By Paul Lomax
Special to DNAinfo
WASHINGTON HEIGHTS — Grief and anger spilled out into the streets of Washington Heights Sunday after an emotional service for Jonathan Delarosa — the young man who was stabbed to death in a melee outside a neighborhood bar last week after celebrating a friend's return from the military.
The body of the 24-year-old victim, who was chased and stabbed in the chest during a brawl outside a bar on St. Nicholas Avenue, near West 182nd Street on April 11, lay in a casket adorned with white lilies at the Ortiz Funeral Home.
Family, relatives and close friends jammed inside the funeral home and were so distraught during the ceremony for the young man, a Columbia University maintenance worker, that some had to be held up.
An aunt of Delarosa's, who did not want to give her name, wept uncontrollably after kneeling at her nephew's casket, where she kissed his forehead and paid her final respects.

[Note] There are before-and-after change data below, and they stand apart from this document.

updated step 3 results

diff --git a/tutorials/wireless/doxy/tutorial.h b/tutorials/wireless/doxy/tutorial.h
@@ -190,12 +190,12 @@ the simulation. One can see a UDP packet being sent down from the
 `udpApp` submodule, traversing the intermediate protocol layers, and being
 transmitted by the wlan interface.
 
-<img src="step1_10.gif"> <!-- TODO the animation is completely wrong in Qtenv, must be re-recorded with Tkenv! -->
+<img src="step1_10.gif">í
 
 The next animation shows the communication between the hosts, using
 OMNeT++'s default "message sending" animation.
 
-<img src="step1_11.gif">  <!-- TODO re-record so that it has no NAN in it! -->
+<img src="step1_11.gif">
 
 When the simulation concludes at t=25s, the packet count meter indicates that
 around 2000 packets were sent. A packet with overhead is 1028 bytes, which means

"You can see there are a lot of people here," she said, after being consoled by friends and relatives. "Do you know why? Because he was a nice person."
One of the victim's close friends, Hector Guzman, 29, said Delarosa was "a good kid."

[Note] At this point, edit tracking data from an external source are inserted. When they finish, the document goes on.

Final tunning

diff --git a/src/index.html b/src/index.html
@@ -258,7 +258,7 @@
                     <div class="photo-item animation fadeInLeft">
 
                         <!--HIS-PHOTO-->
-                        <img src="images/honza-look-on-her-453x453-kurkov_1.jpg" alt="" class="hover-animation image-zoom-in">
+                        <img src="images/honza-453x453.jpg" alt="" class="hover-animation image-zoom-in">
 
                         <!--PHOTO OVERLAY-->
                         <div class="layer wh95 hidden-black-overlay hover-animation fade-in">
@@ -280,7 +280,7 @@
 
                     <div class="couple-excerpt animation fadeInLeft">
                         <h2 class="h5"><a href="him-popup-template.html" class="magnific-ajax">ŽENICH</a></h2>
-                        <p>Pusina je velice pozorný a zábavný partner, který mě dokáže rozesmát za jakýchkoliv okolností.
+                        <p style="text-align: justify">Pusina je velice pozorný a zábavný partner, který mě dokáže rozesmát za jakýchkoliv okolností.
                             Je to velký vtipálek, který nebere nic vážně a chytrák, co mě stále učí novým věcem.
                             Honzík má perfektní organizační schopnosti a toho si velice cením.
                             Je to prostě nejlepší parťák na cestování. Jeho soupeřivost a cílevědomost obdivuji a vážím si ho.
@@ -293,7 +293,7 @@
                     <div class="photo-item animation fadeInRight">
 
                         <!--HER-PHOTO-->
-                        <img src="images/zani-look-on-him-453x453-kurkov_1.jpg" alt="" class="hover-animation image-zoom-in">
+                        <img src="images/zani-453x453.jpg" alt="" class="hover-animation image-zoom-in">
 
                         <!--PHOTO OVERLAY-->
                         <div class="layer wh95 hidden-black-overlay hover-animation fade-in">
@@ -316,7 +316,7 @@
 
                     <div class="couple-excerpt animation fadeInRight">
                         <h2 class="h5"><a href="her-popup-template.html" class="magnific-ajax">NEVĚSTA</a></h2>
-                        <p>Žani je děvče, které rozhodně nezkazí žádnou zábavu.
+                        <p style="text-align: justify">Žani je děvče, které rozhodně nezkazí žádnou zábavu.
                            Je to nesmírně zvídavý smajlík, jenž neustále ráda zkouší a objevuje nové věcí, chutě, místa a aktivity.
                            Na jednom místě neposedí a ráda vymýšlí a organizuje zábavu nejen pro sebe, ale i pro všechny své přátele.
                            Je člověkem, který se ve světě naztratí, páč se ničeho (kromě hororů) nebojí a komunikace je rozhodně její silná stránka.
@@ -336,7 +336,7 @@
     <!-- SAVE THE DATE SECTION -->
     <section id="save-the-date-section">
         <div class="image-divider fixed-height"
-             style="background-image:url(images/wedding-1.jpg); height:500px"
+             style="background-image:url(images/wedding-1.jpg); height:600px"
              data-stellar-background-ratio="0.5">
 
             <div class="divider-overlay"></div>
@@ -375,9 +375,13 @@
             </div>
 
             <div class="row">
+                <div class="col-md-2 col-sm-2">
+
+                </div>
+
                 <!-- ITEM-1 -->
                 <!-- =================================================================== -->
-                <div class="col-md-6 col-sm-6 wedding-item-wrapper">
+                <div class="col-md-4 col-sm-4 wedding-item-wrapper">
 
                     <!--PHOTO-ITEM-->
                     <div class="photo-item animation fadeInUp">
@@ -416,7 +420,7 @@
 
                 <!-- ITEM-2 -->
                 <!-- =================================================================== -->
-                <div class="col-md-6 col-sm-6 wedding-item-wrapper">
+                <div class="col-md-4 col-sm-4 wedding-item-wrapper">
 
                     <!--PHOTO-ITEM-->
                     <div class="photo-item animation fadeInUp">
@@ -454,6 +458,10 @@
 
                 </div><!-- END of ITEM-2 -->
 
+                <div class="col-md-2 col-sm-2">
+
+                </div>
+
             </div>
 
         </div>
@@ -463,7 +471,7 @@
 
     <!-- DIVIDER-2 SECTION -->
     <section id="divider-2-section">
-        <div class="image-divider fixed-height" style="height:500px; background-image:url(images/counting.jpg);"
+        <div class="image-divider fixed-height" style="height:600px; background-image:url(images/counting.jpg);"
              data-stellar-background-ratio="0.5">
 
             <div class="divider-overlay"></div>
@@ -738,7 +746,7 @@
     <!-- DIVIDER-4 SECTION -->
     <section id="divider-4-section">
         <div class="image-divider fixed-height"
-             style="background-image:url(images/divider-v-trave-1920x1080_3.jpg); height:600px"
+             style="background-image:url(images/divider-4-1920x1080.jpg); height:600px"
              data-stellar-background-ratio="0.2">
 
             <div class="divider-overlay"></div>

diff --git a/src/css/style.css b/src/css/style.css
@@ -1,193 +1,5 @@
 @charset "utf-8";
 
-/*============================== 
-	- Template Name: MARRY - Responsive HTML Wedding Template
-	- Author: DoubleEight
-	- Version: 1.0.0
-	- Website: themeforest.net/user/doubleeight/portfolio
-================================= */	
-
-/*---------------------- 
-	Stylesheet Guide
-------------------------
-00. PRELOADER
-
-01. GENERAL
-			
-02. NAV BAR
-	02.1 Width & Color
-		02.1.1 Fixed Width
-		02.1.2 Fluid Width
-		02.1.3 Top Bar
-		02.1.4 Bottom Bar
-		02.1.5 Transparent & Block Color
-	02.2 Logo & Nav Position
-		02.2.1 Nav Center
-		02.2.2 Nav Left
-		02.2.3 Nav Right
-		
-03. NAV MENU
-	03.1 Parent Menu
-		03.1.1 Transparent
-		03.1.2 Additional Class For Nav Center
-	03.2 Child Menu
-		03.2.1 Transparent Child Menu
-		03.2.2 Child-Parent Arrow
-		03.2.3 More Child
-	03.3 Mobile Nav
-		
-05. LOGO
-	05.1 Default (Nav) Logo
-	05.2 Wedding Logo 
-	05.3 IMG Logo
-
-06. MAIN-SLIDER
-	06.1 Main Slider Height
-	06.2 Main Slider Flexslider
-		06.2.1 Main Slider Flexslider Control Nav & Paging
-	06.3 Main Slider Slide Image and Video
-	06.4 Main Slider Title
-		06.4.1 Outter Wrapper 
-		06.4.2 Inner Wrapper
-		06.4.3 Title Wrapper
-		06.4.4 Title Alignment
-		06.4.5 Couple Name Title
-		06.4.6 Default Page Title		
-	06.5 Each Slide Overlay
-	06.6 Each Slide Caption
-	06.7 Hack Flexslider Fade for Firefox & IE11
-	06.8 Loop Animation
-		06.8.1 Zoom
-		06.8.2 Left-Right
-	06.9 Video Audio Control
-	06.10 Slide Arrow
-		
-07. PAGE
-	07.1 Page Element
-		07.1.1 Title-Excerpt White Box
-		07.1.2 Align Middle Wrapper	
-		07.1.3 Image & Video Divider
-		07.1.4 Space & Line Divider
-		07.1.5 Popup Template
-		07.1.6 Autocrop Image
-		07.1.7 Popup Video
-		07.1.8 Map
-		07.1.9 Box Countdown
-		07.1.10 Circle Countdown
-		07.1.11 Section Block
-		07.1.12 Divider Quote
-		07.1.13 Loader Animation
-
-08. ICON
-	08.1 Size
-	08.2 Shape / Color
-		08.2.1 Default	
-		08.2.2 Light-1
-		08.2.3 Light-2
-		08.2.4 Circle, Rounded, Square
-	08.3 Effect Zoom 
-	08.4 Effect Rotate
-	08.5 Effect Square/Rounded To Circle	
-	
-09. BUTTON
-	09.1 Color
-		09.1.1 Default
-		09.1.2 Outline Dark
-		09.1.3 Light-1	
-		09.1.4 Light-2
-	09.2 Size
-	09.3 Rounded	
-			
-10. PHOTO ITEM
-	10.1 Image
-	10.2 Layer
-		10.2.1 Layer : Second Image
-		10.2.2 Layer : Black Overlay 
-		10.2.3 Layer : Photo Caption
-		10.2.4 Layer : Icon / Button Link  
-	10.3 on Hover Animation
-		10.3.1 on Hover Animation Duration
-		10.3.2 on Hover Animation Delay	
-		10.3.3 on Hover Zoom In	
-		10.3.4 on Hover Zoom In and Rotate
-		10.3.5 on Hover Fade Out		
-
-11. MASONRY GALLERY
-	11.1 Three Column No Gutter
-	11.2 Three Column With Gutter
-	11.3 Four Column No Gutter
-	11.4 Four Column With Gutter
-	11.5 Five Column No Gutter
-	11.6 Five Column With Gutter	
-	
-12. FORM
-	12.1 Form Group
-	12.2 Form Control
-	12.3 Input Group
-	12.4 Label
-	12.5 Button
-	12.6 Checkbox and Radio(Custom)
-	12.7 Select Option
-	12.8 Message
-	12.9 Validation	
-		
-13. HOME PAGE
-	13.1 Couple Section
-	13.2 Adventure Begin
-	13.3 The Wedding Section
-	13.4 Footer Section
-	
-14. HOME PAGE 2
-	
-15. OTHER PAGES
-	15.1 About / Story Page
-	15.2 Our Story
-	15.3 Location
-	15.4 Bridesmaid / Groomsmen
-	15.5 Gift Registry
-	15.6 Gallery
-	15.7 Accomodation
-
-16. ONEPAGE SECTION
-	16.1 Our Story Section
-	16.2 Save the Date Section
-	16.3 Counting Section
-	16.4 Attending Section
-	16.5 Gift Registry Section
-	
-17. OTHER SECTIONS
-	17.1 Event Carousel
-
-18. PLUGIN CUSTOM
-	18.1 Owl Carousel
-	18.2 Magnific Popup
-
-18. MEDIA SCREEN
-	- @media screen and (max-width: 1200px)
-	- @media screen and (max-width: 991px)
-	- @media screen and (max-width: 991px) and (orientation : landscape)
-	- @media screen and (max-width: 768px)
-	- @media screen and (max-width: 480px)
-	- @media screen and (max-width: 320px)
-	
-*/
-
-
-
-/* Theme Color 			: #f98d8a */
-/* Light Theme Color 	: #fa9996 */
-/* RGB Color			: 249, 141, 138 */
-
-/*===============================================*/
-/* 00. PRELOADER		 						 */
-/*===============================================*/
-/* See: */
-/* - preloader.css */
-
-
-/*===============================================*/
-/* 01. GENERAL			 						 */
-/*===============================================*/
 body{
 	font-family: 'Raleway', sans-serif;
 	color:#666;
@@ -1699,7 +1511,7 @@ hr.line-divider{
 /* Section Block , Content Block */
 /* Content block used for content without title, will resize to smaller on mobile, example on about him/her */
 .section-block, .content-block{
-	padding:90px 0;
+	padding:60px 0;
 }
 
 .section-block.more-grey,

"It's not true what the papers are saying about him," he said. "He wasn't carrying a gun."
According to the Daily News, Delarosa had seven prior arrests, including one recently for felony assault with a gun.
Police sources would only confirm the number of arrests. They said five were sealed and declined to comment on the nature of the others.
A close relative, who did not want to be named, said that Delarosa was looking to avoid trouble the night he was killed and was celebrating a friend's return from the military.
"He was a good kid. Turning his life around," she said. "He tried to avoid problems. That’s why he told his friends that they wanted to leave."
Guzman said that Delarosa, whose casket was adorned with yellow and white carnations tied together with a large, light blue ribbon, "had just bought a new car and loved to ride his motorbike."
Some mourners hung photographs of Delarosa around their necks to honor him.
One man, who did not want to give his name, said that his friend of 20 years "was just in the wrong place at the wrong time, and now he's gone."
"He had no idea how much he was loved," the man said. "He loved life and was always happy and smiling. He dreamed of becoming a singer. We're going to miss him so much. Everyone is still in so much shock."
After the service finished, some of the mourners' grief turned into anger as they began to shout for justice, demanding that the NYPD do more about gang violence in Washington Heights.
"We are sad about this loss and have worked to help his family through this difficult time,"
Columbia University confirmed that Delarosa worked for the school.
"We are sad about this loss and have worked to help his family through this difficult time," the university said in a statement.
No arrests have been made in Delarosa's killing.